This marks a new epoch in news consumption. Old-school mediums such as newspapers and television simply required the consumer to absorb information from the confines of their armchair in their own living room in their own house – far removed from where the ‘real action’ of news takes place. Even the advent of smartphones, and the new ease of information, has done little to change this relationship. And that’s why VR has so much potential – it has the ability to make the viewer feel as though they are part of the story, removing the passivity of the one-way relationship between the news outlet and the consumer. Banquet used the example of the NYT’s refugee story to highlight this point, “in the case of the three migrant children, it makes you feel like you’re walking among them – like you could actually reach out and touch them”.



But herein lies the very danger of adopting VR as a medium to broadcast the news: it ironically lacks reality. The techniques required to create such an immersive experience have the potential to distort the story and misinform the public. As Robert Kaiser, former managing editor of The Washington Post, stressed, the process of creating a VR news product is vulnerable to the ‘tricks and deceptions of photographers/cameramen’ for the purposes of creating a coherent narrative. In essence, this argument proposes that creating a VR news product could be tantamount to outright lying to the audience.


At present, virtual reality in journalism has largely been confined to the telling of human interest ‘stories’, such as those of migrants, or fictional sponsored advertisements featuring the latest mini. But as the idea of turning the pages of a newspaper falls further into our distant memories and as we enter an era of ever-greater media abundance and competitiveness, it surely will not be long until VR blurs the lines between hard news and entertainment in the quest for ‘clicks’. Can you imagine walking through a recreation of the Paris terror attacks? Or fighting alongside the Free Syrian Army? Or frantically trying to escape from a tsunami?


One commentator also noted how in particularly controversial and complex news stories, such as the killing of Michael Brown, VR could easily distort the way people feel on a given issue. In the implementation of this new and exciting technology, journalism must therefore not abandon its ethics and it must endeavour to reach higher levels of transparency than ever before.

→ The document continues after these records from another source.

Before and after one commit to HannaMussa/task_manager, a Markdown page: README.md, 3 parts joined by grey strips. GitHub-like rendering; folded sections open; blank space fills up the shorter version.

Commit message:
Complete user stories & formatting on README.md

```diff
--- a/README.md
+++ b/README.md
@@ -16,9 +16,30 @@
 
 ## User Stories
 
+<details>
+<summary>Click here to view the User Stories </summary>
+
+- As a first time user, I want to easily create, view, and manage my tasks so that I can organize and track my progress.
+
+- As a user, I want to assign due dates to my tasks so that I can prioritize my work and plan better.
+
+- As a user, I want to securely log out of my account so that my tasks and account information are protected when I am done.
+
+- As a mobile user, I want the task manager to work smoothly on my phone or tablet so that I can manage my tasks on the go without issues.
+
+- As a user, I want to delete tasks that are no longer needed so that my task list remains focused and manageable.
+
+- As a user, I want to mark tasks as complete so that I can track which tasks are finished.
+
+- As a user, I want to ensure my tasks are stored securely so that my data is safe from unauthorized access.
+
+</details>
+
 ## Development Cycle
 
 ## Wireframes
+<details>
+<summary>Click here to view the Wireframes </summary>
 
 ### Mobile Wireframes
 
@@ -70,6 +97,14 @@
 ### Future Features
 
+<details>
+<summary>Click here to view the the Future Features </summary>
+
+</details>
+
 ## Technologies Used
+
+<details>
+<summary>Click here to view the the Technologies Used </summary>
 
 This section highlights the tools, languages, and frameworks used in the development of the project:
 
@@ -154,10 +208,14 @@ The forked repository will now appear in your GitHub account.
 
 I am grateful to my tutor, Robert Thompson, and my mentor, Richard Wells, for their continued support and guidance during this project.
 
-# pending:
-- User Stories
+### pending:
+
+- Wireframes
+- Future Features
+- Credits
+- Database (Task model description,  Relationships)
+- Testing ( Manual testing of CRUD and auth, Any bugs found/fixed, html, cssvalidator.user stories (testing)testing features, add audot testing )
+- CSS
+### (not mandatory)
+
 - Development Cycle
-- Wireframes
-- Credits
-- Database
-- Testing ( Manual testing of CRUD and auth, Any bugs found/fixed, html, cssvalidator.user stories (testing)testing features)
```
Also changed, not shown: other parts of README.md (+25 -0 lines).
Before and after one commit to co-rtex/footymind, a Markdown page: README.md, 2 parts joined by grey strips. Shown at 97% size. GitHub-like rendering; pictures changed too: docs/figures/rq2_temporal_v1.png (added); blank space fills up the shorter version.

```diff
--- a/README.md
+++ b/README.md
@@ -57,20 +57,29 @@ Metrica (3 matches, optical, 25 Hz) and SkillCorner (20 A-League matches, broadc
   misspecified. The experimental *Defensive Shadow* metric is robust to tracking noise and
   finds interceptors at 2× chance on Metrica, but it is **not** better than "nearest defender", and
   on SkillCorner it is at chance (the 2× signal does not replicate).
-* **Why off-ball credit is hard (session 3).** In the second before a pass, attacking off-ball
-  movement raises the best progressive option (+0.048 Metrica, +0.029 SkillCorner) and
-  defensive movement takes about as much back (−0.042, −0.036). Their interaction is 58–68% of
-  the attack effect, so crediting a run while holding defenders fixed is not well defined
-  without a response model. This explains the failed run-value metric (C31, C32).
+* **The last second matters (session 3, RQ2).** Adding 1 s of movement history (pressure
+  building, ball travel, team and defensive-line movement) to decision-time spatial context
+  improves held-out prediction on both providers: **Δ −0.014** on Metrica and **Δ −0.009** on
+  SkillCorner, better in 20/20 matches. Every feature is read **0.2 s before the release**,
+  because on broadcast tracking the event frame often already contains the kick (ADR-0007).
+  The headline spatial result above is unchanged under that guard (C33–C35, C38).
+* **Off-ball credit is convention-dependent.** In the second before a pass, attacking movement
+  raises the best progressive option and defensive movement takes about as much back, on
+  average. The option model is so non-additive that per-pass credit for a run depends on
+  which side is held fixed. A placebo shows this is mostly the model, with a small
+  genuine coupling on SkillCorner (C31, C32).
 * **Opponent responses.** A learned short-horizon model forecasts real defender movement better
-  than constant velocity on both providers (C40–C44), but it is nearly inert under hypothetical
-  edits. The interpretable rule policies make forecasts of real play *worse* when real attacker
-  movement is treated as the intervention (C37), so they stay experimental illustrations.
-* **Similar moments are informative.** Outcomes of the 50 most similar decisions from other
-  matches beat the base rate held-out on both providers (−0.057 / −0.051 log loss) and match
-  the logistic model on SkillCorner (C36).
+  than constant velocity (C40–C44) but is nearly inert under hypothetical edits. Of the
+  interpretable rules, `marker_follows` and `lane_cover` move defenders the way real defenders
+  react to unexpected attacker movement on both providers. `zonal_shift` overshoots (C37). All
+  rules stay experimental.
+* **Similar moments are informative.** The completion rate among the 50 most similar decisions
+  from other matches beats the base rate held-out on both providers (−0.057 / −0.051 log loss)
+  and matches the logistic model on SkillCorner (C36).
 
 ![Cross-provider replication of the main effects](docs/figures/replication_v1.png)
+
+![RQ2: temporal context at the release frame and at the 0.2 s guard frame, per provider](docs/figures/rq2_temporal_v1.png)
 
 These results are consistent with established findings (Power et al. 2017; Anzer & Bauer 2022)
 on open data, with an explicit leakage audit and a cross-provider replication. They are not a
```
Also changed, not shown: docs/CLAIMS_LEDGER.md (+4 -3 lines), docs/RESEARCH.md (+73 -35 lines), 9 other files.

Virtual Reality is just one of the myriad ways in which journalism is trying to stay relevant in an increasingly competitive and information-thirsty world. Yet in a world still carved out along borders and with national populations largely ill-informed about those things ‘foreign’, the ability to drop consumers in ‘another world’ is perhaps the most exciting news development since the town crier. Indeed I can feel my pulse quickening at the very thought.

Note: For a cool new VR product check out this kickstarter campaign:

John Ainger is a British journalist specialising in the interesting and the global. Find more work at, or his twitter handle @johnainger. Also find him on linkedin at